In 1966, Charles “Charlie” Scott (b. 1948 in NYC) became the first African American student to attend the University of North Carolina Chapel Hill on an athletic scholarship. He decided to attend UNC rather than basketball powerhouse Davidson College after a wrenching moment at a small café in Davidson, North Carolina. Former Davidson College basketball star Terry Holland, who both played and later served as assistant coach under the college’s legendary coach Lefty Driesell, and UNC law professor and civil rights attorney Daniel H. Pollitt, who was a passionate advocate for social justice in Chapel Hill during the 1950s and 1960s, vividly recall Scott’s historic decision. Pollitt worked with Dean Smith, UNC’s beloved basketball coach (1961-1997) and Robert Seymour, progressive minister at the Olin T. Binkley Baptist Church in Chapel Hill, to recruit Charlie Scott and to help integrate the university community.
Amidst the thrills and heartbreaks of the World Cup, Minkah Makalani writes of his own heart’s ties to Ghana’s Black Stars.
I’m targeting the person who has dreamed of diving a sunken U-boat, or mountain biking a twisty trail in the Pisgah National Forest, or paddling his or her way down a mountain creek, but thought, “Nah. I could never do that.” My goal is to tell you that you can. All the reader needs is a spark of adventurous spirit. The book will, hopefully, ignite that spirit and push the reader into action.
Forty years ago in the ACC tournament finals, the North Carolina State Wolfpack and the University of Maryland Terrapins played a game that experts generally consider the best ever played in conference history. NC State was ranked number one in the country and Maryland was close behind at number four. The game was so memorable not only for the exceptional quality of play but also for the magnitude of the stakes. At that time, only one team per conference qualified for the NCAA tournament, and winning the ACC tournament was essential to compete for the national championship.
The footage shows not a player who was intentionally tanking a match, but one who was consistently and masterfully outplayed by a superior opponent, which Riggs admitted at the time and maintained right up until his death in 1995. The unsupported ESPN allegations have no place in sporting history.
The Vegetarian Magazine, the monthly publication of the Vegetarian Society of America, welcomed the development, explaining that a halfback was made “strong and elastic” from “oatmeal porridge and cranberry sauce.” In contrast, meat-eating opponents were characterized as “rude and coarse.”
Our Holiday Sale is now underway! If you need some gift ideas for the folks on your list, our Southern Gateways catalog is a great place to start. Southern Gateways is where we collect of all our general interest books about this region we call home.

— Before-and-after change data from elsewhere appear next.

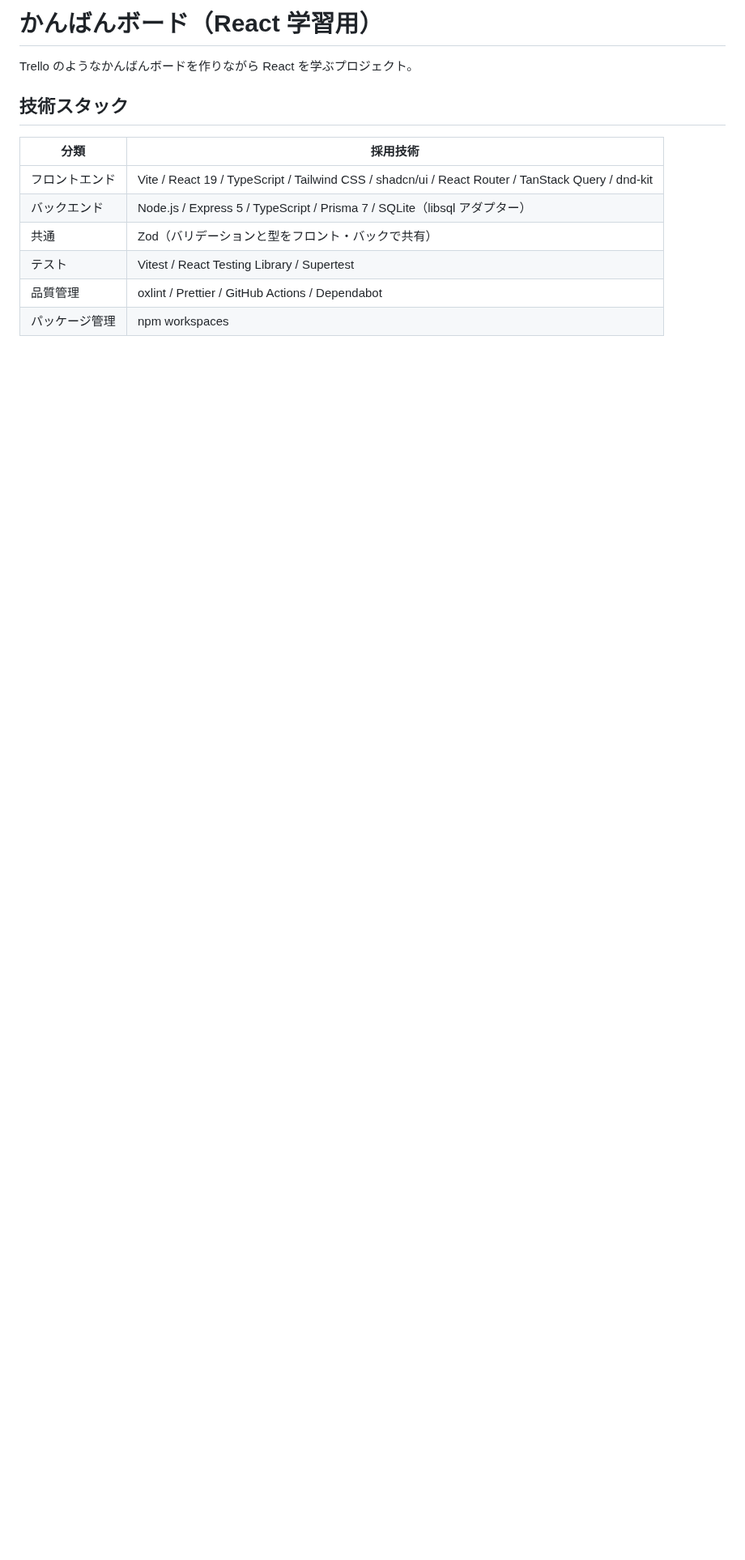
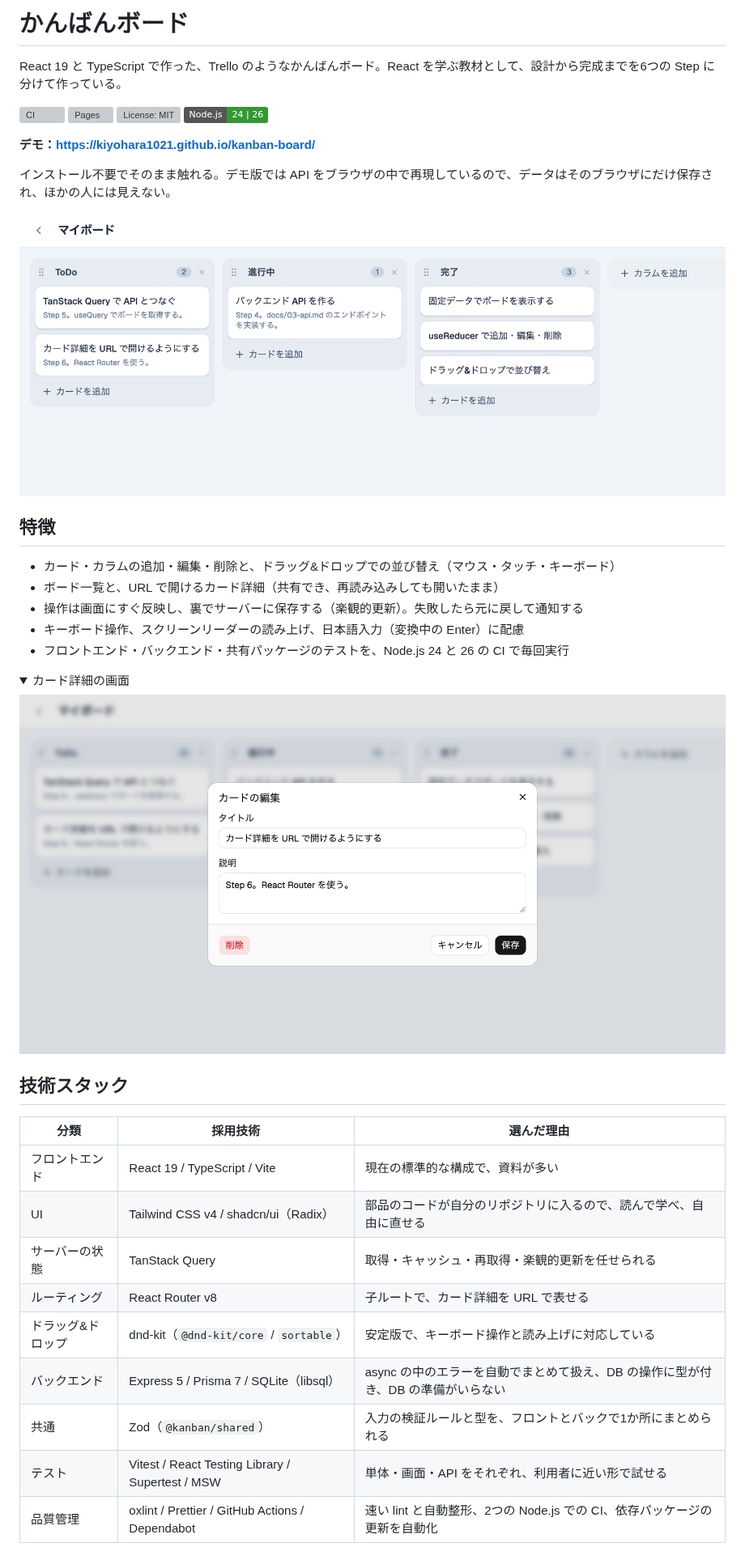
Before and after one commit to kiyohara1021/kanban-board, a Markdown page: README.md, the part around one of its changes. Shown at 81% size. Drawn GitHub-style; pictures changed too: docs/images/board.png (added), docs/images/card-detail.png (added); folded sections open; badges without logos; blank space fills up the shorter version; grey boxes are pictures that could not be loaded.

Commit message:
README を作り直す
- 冒頭にバッジ、デモへのリンク、画面の画像
- 特徴、技術スタックと選んだ理由、設計で工夫したところ、構成図
- ローカルで動かす方法、学習者向けの進め方、ロードマップ、既知の問題

```diff
--- a/README.md
+++ b/README.md
@@ -1,15 +1,44 @@
-# かんばんボード（React 学習用）
+# かんばんボード
 
-Trello のようなかんばんボードを作りながら React を学ぶプロジェクト。
+React 19 と TypeScript で作った、Trello のようなかんばんボード。React を学ぶ教材として、設計から完成までを6つの Step に分けて作っている。
+
+[![CI](https://github.com/kiyohara1021/kanban-board/actions/workflows/ci.yml/badge.svg)](https://github.com/kiyohara1021/kanban-board/actions/workflows/ci.yml)
+[![Pages](https://github.com/kiyohara1021/kanban-board/actions/workflows/pages.yml/badge.svg)](https://github.com/kiyohara1021/kanban-board/actions/workflows/pages.yml)
+[![License: MIT](https://img.shields.io/github/license/kiyohara1021/kanban-board)](LICENSE)
+![Node.js 24 | 26](https://img.shields.io/badge/Node.js-24%20%7C%2026-339933?logo=nodedotjs&logoColor=white)
+
+**デモ：https://kiyohara1021.github.io/kanban-board/**
+
+インストール不要でそのまま触れる。デモ版では API をブラウザの中で再現しているので、データはそのブラウザにだけ保存され、ほかの人には見えない。
+
+![ボード画面。ToDo・進行中・完了の3つのカラムにカードが並んでいる](docs/images/board.png)
+
+## 特徴
+
+- カード・カラムの追加・編集・削除と、ドラッグ&ドロップでの並び替え（マウス・タッチ・キーボード）
+- ボード一覧と、URL で開けるカード詳細（共有でき、再読み込みしても開いたまま）
+- 操作は画面にすぐ反映し、裏でサーバーに保存する（楽観的更新）。失敗したら元に戻して通知する
+- キーボード操作、スクリーンリーダーの読み上げ、日本語入力（変換中の Enter）に配慮
+- フロントエンド・バックエンド・共有パッケージのテストを、Node.js 24 と 26 の CI で毎回実行
+
+<details>
+<summary>カード詳細の画面</summary>
+
+![カード詳細のダイアログ。タイトルと説明を編集できる](docs/images/card-detail.png)
+
+</details>
 
 ## 技術スタック
 
-| 分類           | 採用技術                                                                                          |
-| -------------- | ------------------------------------------------------------------------------------------------- |
-| フロントエンド | Vite / React 19 / TypeScript / Tailwind CSS / shadcn/ui / React Router / TanStack Query / dnd-kit |
-| バックエンド   | Node.js / Express 5 / TypeScript / Prisma 7 / SQLite（libsql アダプター）                         |
-| 共通           | Zod（バリデーションと型をフロント・バックで共有）                                                 |
-| テスト         | Vitest / React Testing Library / Supertest                                                        |
-| 品質管理       | oxlint / Prettier / GitHub Actions / Dependabot                                                   |
-| パッケージ管理 | npm workspaces                                                                                    |
+| 分類              | 採用技術                                         | 選んだ理由                                                                       |
+| ----------------- | ------------------------------------------------ | -------------------------------------------------------------------------------- |
+| フロントエンド    | React 19 / TypeScript / Vite                     | 現在の標準的な構成で、資料が多い                                                 |
+| UI                | Tailwind CSS v4 / shadcn/ui（Radix）             | 部品のコードが自分のリポジトリに入るので、読んで学べ、自由に直せる               |
+| サーバーの状態    | TanStack Query                                   | 取得・キャッシュ・再取得・楽観的更新を任せられる                                 |
+| ルーティング      | React Router v8                                  | 子ルートで、カード詳細を URL で表せる                                            |
+| ドラッグ&ドロップ | dnd-kit（`@dnd-kit/core` / `sortable`）          | 安定版で、キーボード操作と読み上げに対応している                                 |
+| バックエンド      | Express 5 / Prisma 7 / SQLite（libsql）          | async の中のエラーを自動でまとめて扱え、DB の操作に型が付き、DB の準備がいらない |
+| 共通              | Zod（`@kanban/shared`）                          | 入力の検証ルールと型を、フロントとバックで1か所にまとめられる                    |
+| テスト            | Vitest / React Testing Library / Supertest / MSW | 単体・画面・API をそれぞれ、利用者に近い形で試せる                               |
+| 品質管理          | oxlint / Prettier / GitHub Actions / Dependabot  | 速い lint と自動整形、2つの Node.js での CI、依存パッケージの更新を自動化        |
 
```
Also changed, not shown: other parts of README.md (+115 -81 lines).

The current scholarly consensus holds that no single individual created baseball; rather, it evolved incrementally from various forms of bat-and-ball folk games, including British rounders. This cultural form of transatlantic hybrid pedigree grew into a modern team sport in Philadelphia, Boston, and New York in the early nineteenth century, with each of these burgeoning northeastern American cities developing its distinctive formats of the game.
Enter to win a copy of ‘One Fantastic Ride’ or ‘Carolina Basketball,’ signed by author Adam Lucas.
It’s important for Heels fans to remember what Lucas tells us in ‘Carolina Basketball': while the ACC tournament is important to fans and programs for many reasons, winning on Sunday doesn’t necessarily lead to ultimate success at end of season. Of the last three Tar Heels’ NCAA championship runs, none started by winning the ACC tournament.
Enter to win a free copy of J. Samuel Walker’s ACC Basketball: The Story of the Rivalries, Traditions, and Scandals of the First Two Decades of the Atlantic Coast Conference.
The ACC benefited from the economic growth and unprecedented prosperity in the South after World War II. Southerners generally had more disposable income than ever and many used it to attend basketball games at ACC schools, or at least to buy television sets that broadcast ACC games. Further, the stronger economic status of Southern states encouraged much-needed improvements in education, including the allocation of greater resources to public universities. One result was that members of the ACC took steps to upgrade their academic programs and prestige. Another result was the ability of several ACC schools to build modern basketball arenas.
The first two decades of ACC basketball laid the foundations for the success on a national stage that the league has enjoyed ever since.
Get your copy of Carolina Basketball: A Century of Excellence at Bull’s Head Bookshop on the UNC campus and enter to win a Carolina basketball prize package.
A little historical perspective on the history of the ACC should give pause to advocates of expansion.